The field of surveillance studies is growing at a rapid rate, fuelled by a growing interest in the questions that lie at its heart and a deep unease about the future of individual privacy. What information is held about us, to what extent that information is secure, how new technologies ought to be regulated, and how developments in surveillance will affect our ordinary and everyday lives?

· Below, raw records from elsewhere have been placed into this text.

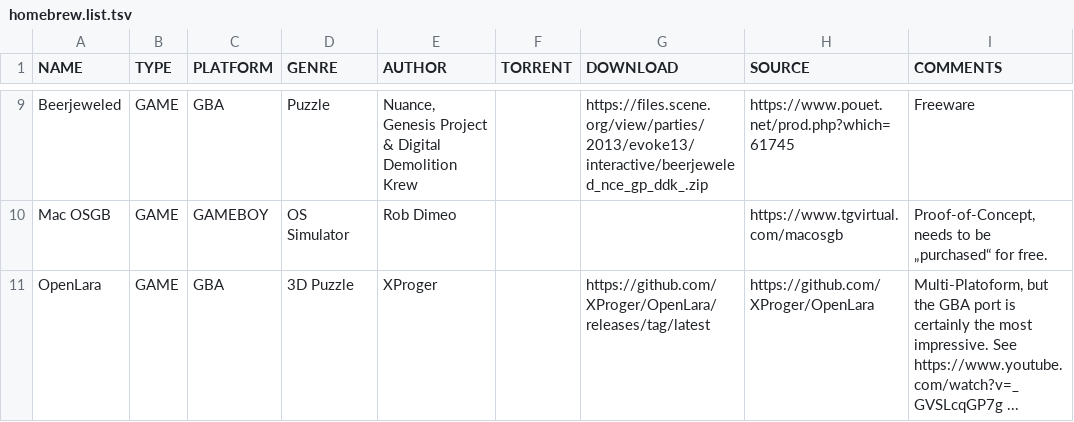
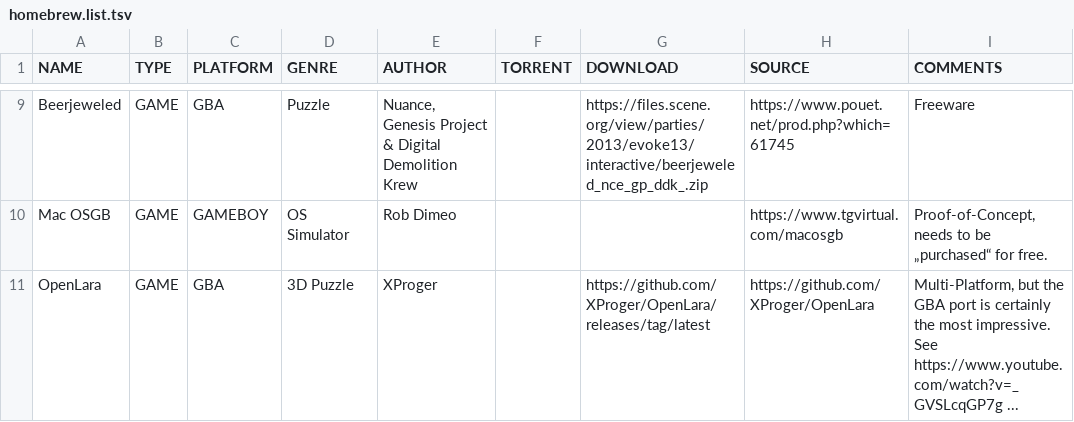
Before and after one commit to greyhat-academy/lists.d, a TSV file: homebrew.list.tsv, drawn as a sheet; only a part is shown, gaps mark what is left out; the diff names each change by its address in the sheet, - before the commit and + after, or states it on an @@ line.

Commit message:
minor typo fixes

```diff
--- a/homebrew.list.tsv
+++ b/homebrew.list.tsv
-I11 (COMMENTS): Multi-Platoform, but the…
+I11 (COMMENTS): Multi-Platform, but the…
```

Deliberately multi-disciplinary in character, this book examines these questions from the perspective of a broad range of fields, including sociology, management research, law, literary analysis and internet studies. As privacy comes under increasing threat and surveillance activities grow in quantity and diversity, so too the academic field needs to develop in new directions, form new perspectives, and gain new insights. In keeping with this aim, the chapters of this book consider how individuals, organisations, and states are engaged in the compilation, mobilization, scrutiny and use of ever increasing amounts of information.